“... Sellers can have success in this market as long as they approach with reasonable expectations that are very different from what was the norm less than a year ago.” - Danielle Hale, Chief Economist, Realtor.com
- Inventory will grow
According to Lawrence Yun, the Chief Economist at NAR: “The upcoming months should see a return of buyers, as mortgage rates appear to have already peaked and have been coming down since mid-November.”
People are getting married, divorced, passing away, moving to care for aging
family members, relocating for career opportunities, having babies and
outgrowing their current homes, getting tired of wasting their money on rent instead of building equity, etc. And for those people, it is less about the mortgage interest rates and more about their present situation and whether they can
afford a house that fits their needs. We are optimistic that 2023’s spring selling season will be a bright spot as inflation gets more under control. Demographics are spurring demand. According to a recent survey, 84% of Gen Z, 79% of Millennials, and 61% of survey respondents 77 or older plan to buy a house
or condo in the next few years.
“Long term homeowners should view the market ...right now ... as a unique buying opportunity ... This may be the one and only window for the next few
years to get into a buyers market and remember ... as the Federal Reserve data shows ... home prices only go up and always recover from recessions no matter
how mild or severe.” - David Stevens, Former Assistant Secretary of Housing.
- Buyers will return to the market
“After years of high-flying tech cities dominating real estate who’s-who lists, this year’s top performers are expected to be modest, mid-sized domestic, industry
hubs in the Northeast, South, and Midwest.
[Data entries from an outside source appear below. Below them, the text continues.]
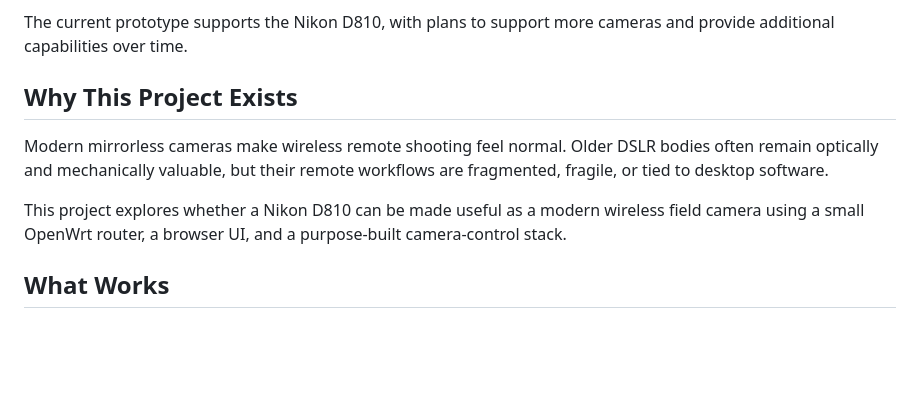
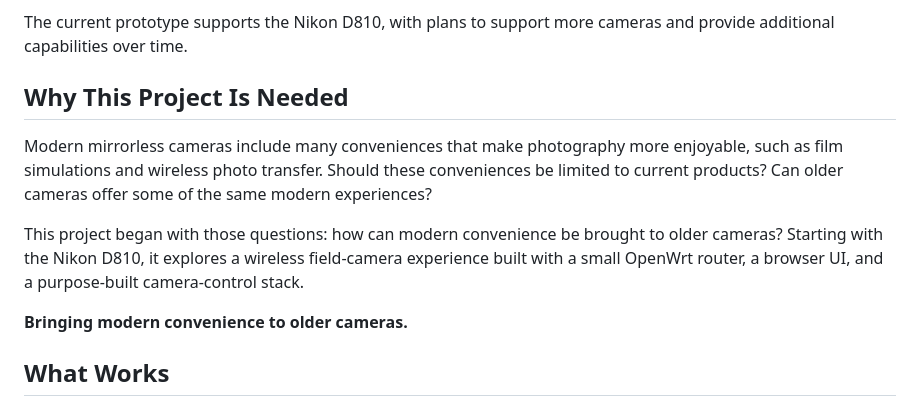
Before and after one commit to junsu2313/Legacy-DSLR-Remote-Control, a Markdown page: README.md, the part around the change. Drawn GitHub-style; blank space fills up the shorter version.

Commit message:
docs: explain why the project is needed

```diff
--- a/README.md
+++ b/README.md
@@ -8,11 +8,13 @@ This repository is both a working prototype and a record of how a developer and
 
 The current prototype supports the Nikon D810, with plans to support more cameras and provide additional capabilities over time.
 
-## Why This Project Exists
+## Why This Project Is Needed
 
-Modern mirrorless cameras make wireless remote shooting feel normal. Older DSLR bodies often remain optically and mechanically valuable, but their remote workflows are fragmented, fragile, or tied to desktop software.
+Modern mirrorless cameras include many conveniences that make photography more enjoyable, such as film simulations and wireless photo transfer. Should these conveniences be limited to current products? Can older cameras offer some of the same modern experiences?
 
-This project explores whether a Nikon D810 can be made useful as a modern wireless field camera using a small OpenWrt router, a browser UI, and a purpose-built camera-control stack.
+This project began with those questions: how can modern convenience be brought to older cameras? Starting with the Nikon D810, it explores a wireless field-camera experience built with a small OpenWrt router, a browser UI, and a purpose-built camera-control stack.
+
+**Bringing modern convenience to older cameras.**
 
 ## What Works
 
```
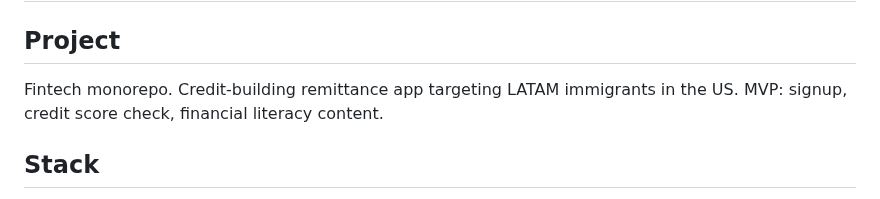
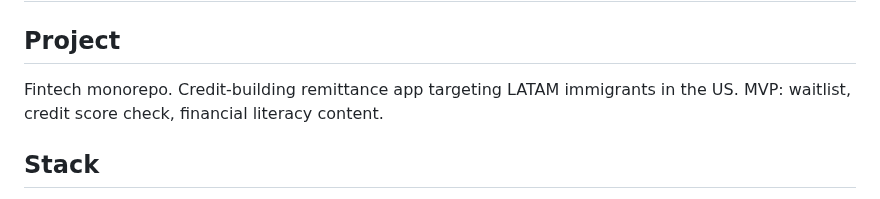
Before and after one commit to PuenteFinancial/PuenteApp, a Markdown page: CLAUDE.md, the part around the change. GitHub-like rendering.

Commit message:
Update CLAUDE.md: clarify MVP scope (waitlist, not signup)
Co-Authored-By: Claude Sonnet 4.6 <noreply@anthropic.com>

```diff
--- a/CLAUDE.md
+++ b/CLAUDE.md
@@ -2,7 +2,7 @@
 
 ## Project
 Fintech monorepo. Credit-building remittance app targeting LATAM immigrants in the US.
-MVP: signup, credit score check, financial literacy content.
+MVP: waitlist, credit score check, financial literacy content.
 
 ## Stack
 - Monorepo: Turborepo. `apps/mobile` (RN + Expo), `apps/api` (Fastify), `packages/shared` (TS types)
```
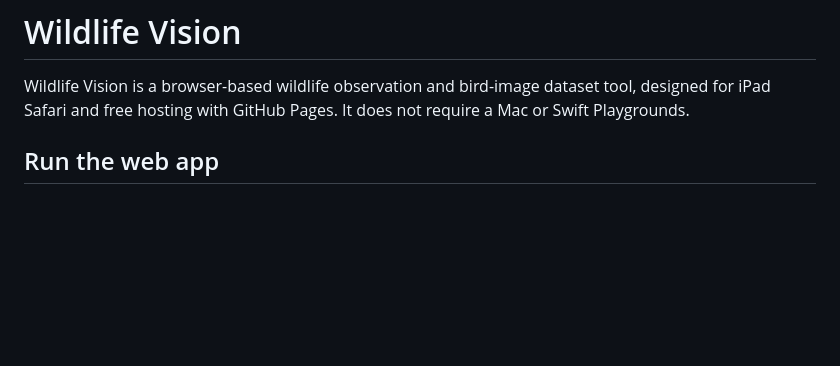
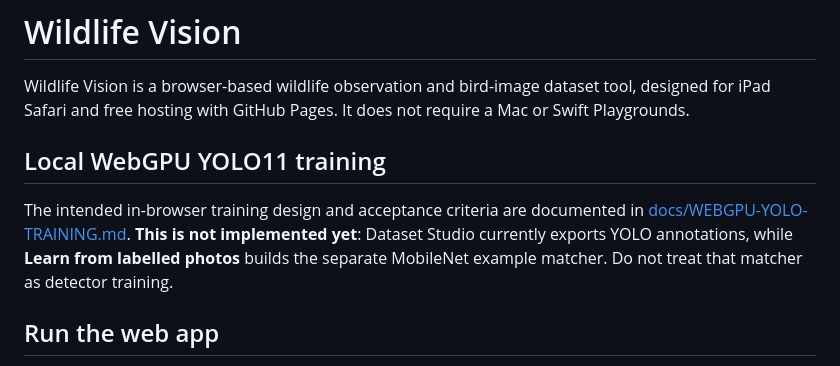
Before and after one commit to EdebN/curly-system, a Markdown page: README.md, the part around the change. GitHub-like rendering; blank space fills up the shorter version.

Commit message:
docs: link WebGPU YOLO training design

```diff
--- a/README.md
+++ b/README.md
@@ -1,6 +1,10 @@
 # Wildlife Vision
 
 Wildlife Vision is a browser-based wildlife observation and bird-image dataset tool, designed for iPad Safari and free hosting with GitHub Pages. It does not require a Mac or Swift Playgrounds.
+
+## Local WebGPU YOLO11 training
+
+The intended in-browser training design and acceptance criteria are documented in [docs/WEBGPU-YOLO-TRAINING.md](docs/WEBGPU-YOLO-TRAINING.md). **This is not implemented yet**: Dataset Studio currently exports YOLO annotations, while **Learn from labelled photos** builds the separate MobileNet example matcher. Do not treat that matcher as detector training.
 
 ## Run the web app
 
```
The slow and steady real estate markets in these areas continue to be affordable and will be the stars in 2023, better weathering the affordability challenges that loom ahead.” - Danielle Hale, Chief Economist, Realtor.com. Experts forecast that nationally home prices will go anywhere from 5% depreciation to 5% appreciation in 2023. See the forecast chart by source and regional appreciation below. The average of seven forecasts is 0.1% appreciation. Markets seeing the most significant drops will be those where home values grew the most rapidly, so even with prices dropping, home values will probably still be up year over year.
- Home appreciation will continue over the long run
Mortgage interest rates are now more than a point below the high of 7.37% we saw in October and the market seems to have found some stability between
5.625% and the low 6’s. Current rates at the time of this report, January 23, 2023 are:
• 15-year Conventional Fixed.......................5.000%
• 30-Year Conventional Fixed.......................5.750%
• FHA/VA 30-Year Fixed.................................5.375%
• 5/1 ARM (Adjustable Rate Mortgage)........5.125%
See the chart below for mortgage rate projections. We consider these rates to be attractive considering the average mortgage rates over prior decades:
- Mortgage rates may trend down slightly but will be volatile
As home values continue to increase, a mortgage now between 5% - 6.30% would be a smart investment. One option that sellers can offer or buyers may wish to consider is a short term mortgage rate buydown. A temporary buydown reduces the homebuyer’s monthly payments in the first two or three years. The
homebuyer will make discounted payments during that time. Most temporary buydowns are paid for by home builders and sellers as closing costs equal to the
buyer’s interest savings.
- 1970’s - 8.86%
- 1980’s - 12.70%
- 1990’s - 8.12%
- 2000’s - 6.29%